This year, the first Wednesday of June marks one of the most important holidays in South Korea called “Memorial Day.” Let’s take a quick glimpse of South Korea’s history to know more about this special day.
June 25, 1950 is a very significant date in Korean history as it was the day when communist forces from North Korea attacked the South in an attempt to invade the area. That time, the world has not yet gotten over the horrors of the recent World War II so the United Nations Security Council (UNSC) condemned the raid and urged its member countries to ward off the North Korean attacks by force. The battle, now known as the Korean War, lasted for three bloody years with the involvement of 16 nations that joined the war to aid both parties.

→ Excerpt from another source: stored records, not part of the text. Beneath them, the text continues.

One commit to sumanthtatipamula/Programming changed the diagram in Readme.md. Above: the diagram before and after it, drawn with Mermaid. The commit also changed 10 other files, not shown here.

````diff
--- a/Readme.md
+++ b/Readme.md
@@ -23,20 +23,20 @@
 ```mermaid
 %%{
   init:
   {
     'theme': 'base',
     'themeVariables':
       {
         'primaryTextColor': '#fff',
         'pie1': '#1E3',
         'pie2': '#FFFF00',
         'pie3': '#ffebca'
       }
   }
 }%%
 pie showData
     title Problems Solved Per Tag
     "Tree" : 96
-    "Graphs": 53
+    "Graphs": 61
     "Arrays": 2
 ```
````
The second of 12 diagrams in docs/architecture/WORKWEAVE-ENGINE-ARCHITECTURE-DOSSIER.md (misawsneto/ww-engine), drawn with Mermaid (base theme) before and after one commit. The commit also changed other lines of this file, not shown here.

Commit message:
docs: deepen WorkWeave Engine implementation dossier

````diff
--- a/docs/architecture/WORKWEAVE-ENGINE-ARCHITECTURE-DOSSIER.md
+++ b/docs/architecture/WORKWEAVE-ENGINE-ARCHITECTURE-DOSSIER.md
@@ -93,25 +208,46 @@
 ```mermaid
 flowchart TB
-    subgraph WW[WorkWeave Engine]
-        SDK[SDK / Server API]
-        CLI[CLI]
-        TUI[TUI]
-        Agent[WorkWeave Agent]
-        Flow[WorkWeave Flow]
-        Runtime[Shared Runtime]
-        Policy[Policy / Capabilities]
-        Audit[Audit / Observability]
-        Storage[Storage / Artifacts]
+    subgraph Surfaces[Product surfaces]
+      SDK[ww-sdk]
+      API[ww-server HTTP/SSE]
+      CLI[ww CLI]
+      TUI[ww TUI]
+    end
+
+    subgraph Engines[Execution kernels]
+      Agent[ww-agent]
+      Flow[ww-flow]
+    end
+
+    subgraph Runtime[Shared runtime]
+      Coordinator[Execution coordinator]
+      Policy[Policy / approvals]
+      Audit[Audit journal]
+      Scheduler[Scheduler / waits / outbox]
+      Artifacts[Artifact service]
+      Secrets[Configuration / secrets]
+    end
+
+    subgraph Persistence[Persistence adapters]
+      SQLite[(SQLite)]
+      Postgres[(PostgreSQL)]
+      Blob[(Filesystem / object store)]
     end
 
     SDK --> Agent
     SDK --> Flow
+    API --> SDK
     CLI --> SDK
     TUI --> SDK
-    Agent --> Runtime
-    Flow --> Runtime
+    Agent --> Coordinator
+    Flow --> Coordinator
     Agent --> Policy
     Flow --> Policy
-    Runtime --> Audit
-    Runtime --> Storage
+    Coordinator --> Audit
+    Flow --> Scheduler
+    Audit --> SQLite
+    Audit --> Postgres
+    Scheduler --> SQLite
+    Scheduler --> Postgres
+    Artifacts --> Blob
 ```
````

About three million soldiers and civilians died during the war with the bulk of the death toll being Koreans. Thus, in April 19, 1956, Memorial Day was declared as an official holiday. This day honors the lives sacrificed in some of the most important battles of South Korea, most especially the Korean War. Monuments and memorial tombs were also established in the key countries that supported the Republic of Korea during that war (ex. United States and Philippines).
Memorial Day in South Korea is celebrated with students placing thousands of flags and chrysanthemums on soldiers’ graves and raising flags at half-mast. At 10 o’clock, a one-minute noise barrage using sirens is also heard across the country. War monuments in different parts of the country are also visited, laid with flowers and ribbons showing South Korea’s hope that the two Koreas will someday, still become one.